Now 89-years old billionaire Warren Buffet shared his opinion about measuring the success in his speech at the University of Georgia in 2001. In his exact words: Basically, when you get to my age, you’ll really measure your success in life by how many of the people you want to have love you actually do love you."
“I know people who have a lot of money, and they get testimonial dinners and hospital wings named after them. But the truth is that nobody in the world loves them,” Buffett continued. “If you get to my age in life and nobody thinks well of you, I don’t care how big your bank account is — your life is a disaster. That’s the ultimate test of how you have lived your life.”
Sharing the stage at Columbia University with Microsoft co-founder Bill Gates in 2017, Buffet was asked a seemingly easy question: “Are there any major life lessons that you two have learned about relationships through your personal experiences?”

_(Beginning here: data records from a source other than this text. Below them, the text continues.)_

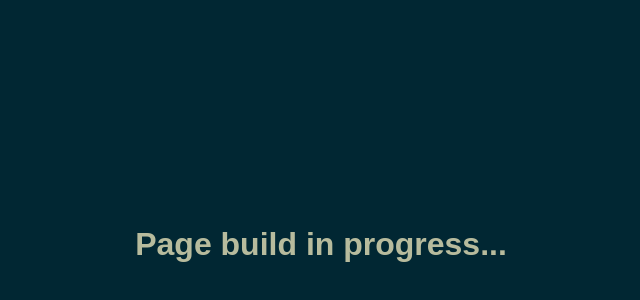
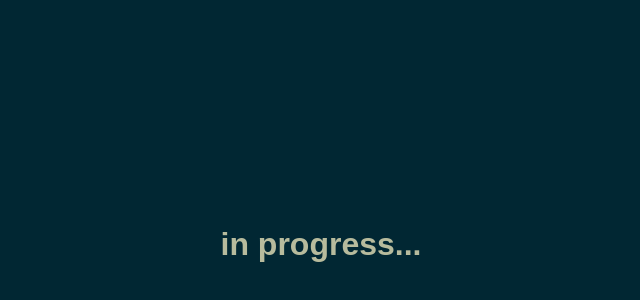
Before and after one commit to Kevin1GLU/De-Paal-AR, a plain HTML site: page index.html in a window 1280 px wide. Shown: the part 156-456 px from the top of the page, without its empty margins (319-959 px from the left). Drawn offline with Linux system fonts and the light colour scheme.

Commit message:
Update index.html

```diff
--- a/index.html
+++ b/index.html
@@ -22,6 +22,6 @@
   </style>
 </head>
 <body>
-  <h1>Page build in progress...</h1>
+  <h1>in progress...</h1>
 </body>
 </html>
```
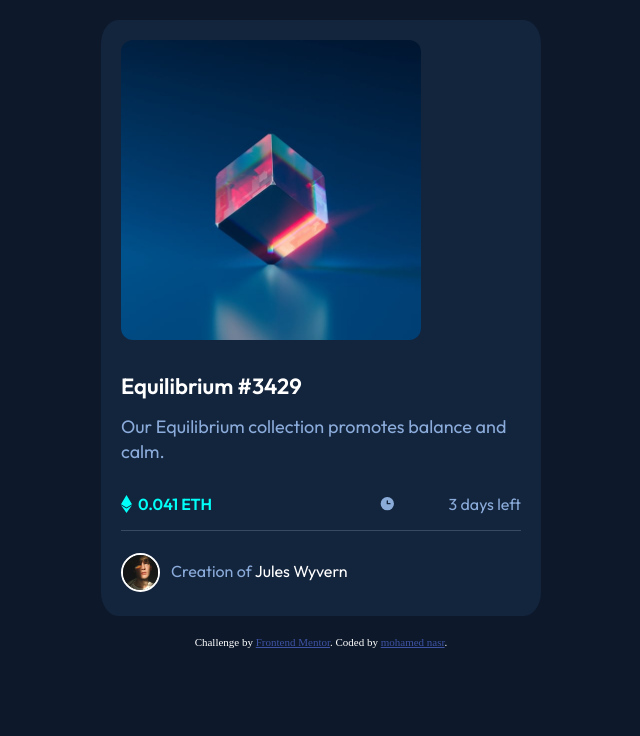
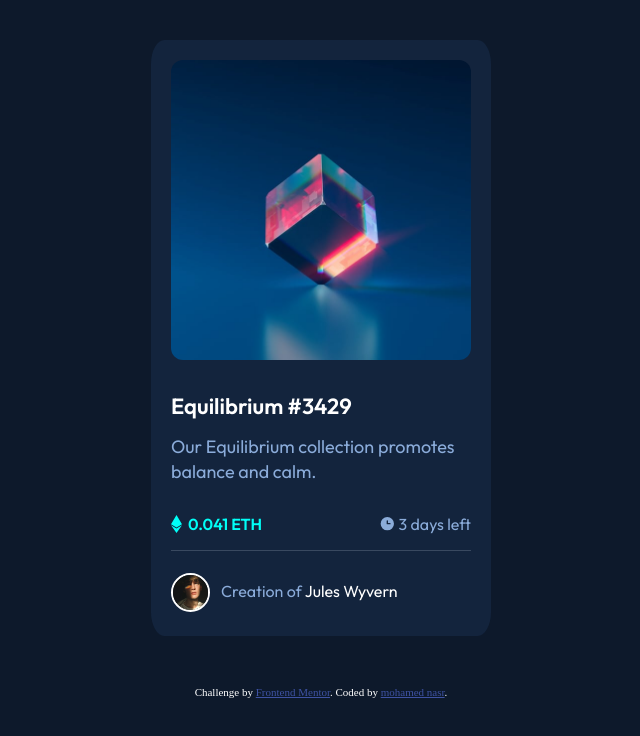
Before and after one commit to stitch-606/nft-card, a plain HTML site: page index.html in a window 1280 px wide. Shown: the whole page, without its empty margins (319-959 px from the left). Drawn offline with Linux system fonts and the light colour scheme.

Commit message:
Update ntf.css

```diff
--- a/ntf.css
+++ b/ntf.css
@@ -20,21 +20,21 @@ body {
 }
 
 .container .crd {
-  width: 400px;
+  width: 300px;
   margin-left: auto;
   margin-right: auto;
   padding: 20px;
-  margin-bottom: 20px;
+  margin-bottom: 50px;
   background-color: hsla(216, 51%, 16%, 0.993);
-  margin-top: 20px;
+  margin-top: 40px;
   border-radius: 4%;
   font-family: "outfit";
   position: relative;
 }
 
 .crd .overlay {
-  width: 400px;
-  height: 400px;
+  width: 300px;
+  height: 300px;
   position: absolute;
 }
 
```
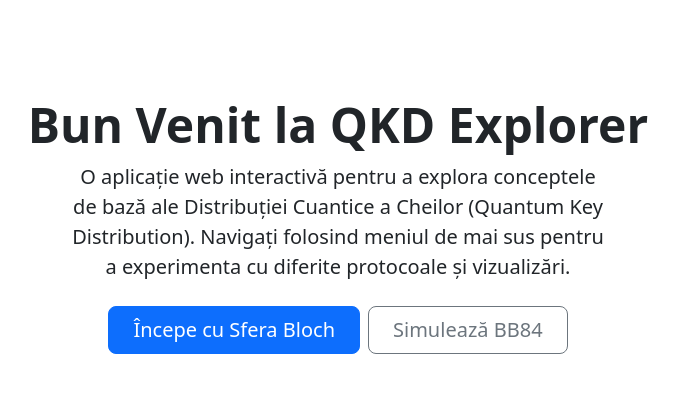
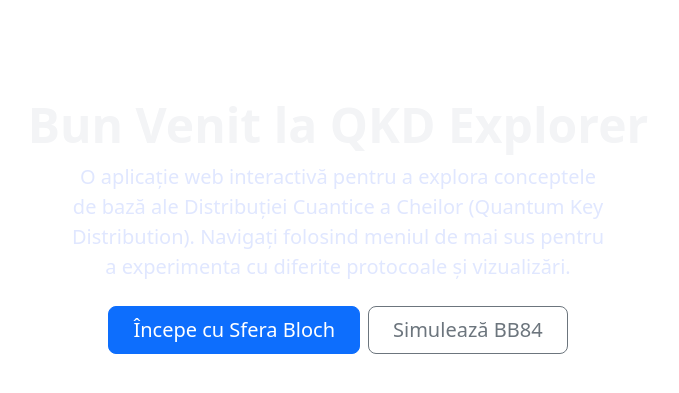
Before and after one commit to Al3x-Myku/Quantum, a Flask app: template app/templates/index.html in a window 1280 px wide. Shown: the part 56-449 px from the top of the page, without its empty margins (302-981 px from the left). Run offline with Flask 3, Linux system fonts and the light colour scheme; the template is opened without the code that fills it, so the values that code supplies are empty.

Commit message:
i made the index page to have a nice typing effect

```diff
--- a/app/templates/base.html
+++ b/app/templates/base.html
@@ -45,7 +45,7 @@
     </button>
     <div class="collapse navbar-collapse" id="navbarNav">
       <ul class="navbar-nav me-auto mb-2 mb-lg-0">
-        <li class="nav-item"><a class="nav-link {% if request.path == '/bloch' %}active{% endif %}" href="/bloch" style="color:#818cf8;">Sfera Bloch</a></li>
+        <li class="nav-item"><a class="nav-link {% if request.path == '/bloch' %}active{% endif %}" href="/bloch" style="color:#e0e7ff;">Sfera Bloch</a></li>
         <li class="nav-item"><a class="nav-link {% if request.path == '/bb84' %}active{% endif %}" href="/bb84" style="color:#e0e7ff;">BB84 (fără spion)</a></li>
         <li class="nav-item"><a class="nav-link {% if request.path == '/bb84_eve' %}active{% endif %}" href="/bb84_eve" style="color:#e0e7ff;">BB84 (cu spion)</a></li>
         <li class="nav-item"><a class="nav-link {% if request.path == '/interactive_bb84' %}active{% endif %}" href="/interactive_bb84" style="color:#e0e7ff;">interactive-bb84</a></li>
--- a/app/templates/index.html
+++ b/app/templates/index.html
@@ -2,13 +2,44 @@
 {% block title %}Bun Venit - QKD Explorer{% endblock %}
 {% block content %}
 <div class="px-4 py-5 my-5 text-center">
-    <h1 class="display-5 fw-bold">Bun Venit la QKD Explorer</h1>
+    <h1 class="display-5 fw-bold" id="type-title">Bun Venit la QKD Explorer</h1>
     <div class="col-lg-6 mx-auto">
-        <p class="lead mb-4">O aplicație web interactivă pentru a explora conceptele de bază ale Distribuției Cuantice a Cheilor (Quantum Key Distribution). Navigați folosind meniul de mai sus pentru a experimenta cu diferite protocoale și vizualizări.</p>
+        <p class="lead mb-4" id="type-lead" style="min-height:4.5em;">
+            O aplicație web interactivă pentru a explora conceptele de bază ale Distribuției Cuantice a Cheilor (Quantum Key Distribution). Navigați folosind meniul de mai sus pentru a experimenta cu diferite protocoale și vizualizări.
+        </p>
         <div class="d-grid gap-2 d-sm-flex justify-content-sm-center">
             <a href="/bloch" class="btn btn-primary btn-lg px-4 gap-3">Începe cu Sfera Bloch</a>
             <a href="/bb84" class="btn btn-outline-secondary btn-lg px-4">Simulează BB84</a>
         </div>
     </div>
 </div>
+<script>
+document.addEventListener("DOMContentLoaded", function() {
+    function typeEffect(element, color, delay = 20, callback) {
+        const text = element.textContent;
+        element.innerHTML = "";
+        for (let i = 0; i < text.length; i++) {
+            let span = document.createElement("span");
+            span.textContent = text[i];
+            span.style.color = "#3b3750";
+            element.appendChild(span);
+        }
+        let spans = element.querySelectorAll("span");
+        spans.forEach((span, i) => {
+            setTimeout(() => {
+                span.style.color = color;
+                if (i === spans.length - 1 && callback) callback();
+            }, i * delay);
+        });
+    }
+
+    const titleElem = document.getElementById("type-title");
+    const leadElem = document.getElementById("type-lead");
+    const leadText = leadElem.textContent;
+
+    typeEffect(titleElem, "#f3f4f6", 18, function() {
+        typeEffect(leadElem, "#e0e7ff", 6);
+    });
+});
+</script>
 {% endblock %}
```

His answer was brilliant: “Well, it’s a very important question. You will move in the direction of the people that you associate with...so it’s important to associate with people that are better than yourself.” Bill Gates added that “some friends do bring out the best in you, so it’s good to invest in those friendships. It’s really through Melinda and seeing other people that I realized, okay, it’s really worth the investment to have those people, as you’re always there to help them and vice versa.”
Buffett's own experience with love and friendships led him to conclude that people we let into our lives - the people who truly love and honestly care about us - are the ones who push us to live a happy, successful, and meaningful lives.
Numerous researches have come to similar conclusions. Moreover, they have found out that a strong support network (your inner circle of friends and life partners) can significantly reduce the risk of someone becoming depressed and socially isolated which both deeply impact their general health and performance.
The best metric, according to Gates, is asking yourself questions like: Does this person really love me back? Does this person make me a better person?
Alternatively, you are invited to register for a Free ZQ Navigator, enabling you to check out the amazing Compatibility Feature to get key insights about how and in which areas certain people in your circle influence your life. In the Free ZQ Navigator Version, you will get 3 compatibility reports, but if you want to get more you can either invite others to try out the Free ZQ Navigator Version or subscribe for a paid version.
Go on. Check out the person that interests you the most. You know you want to.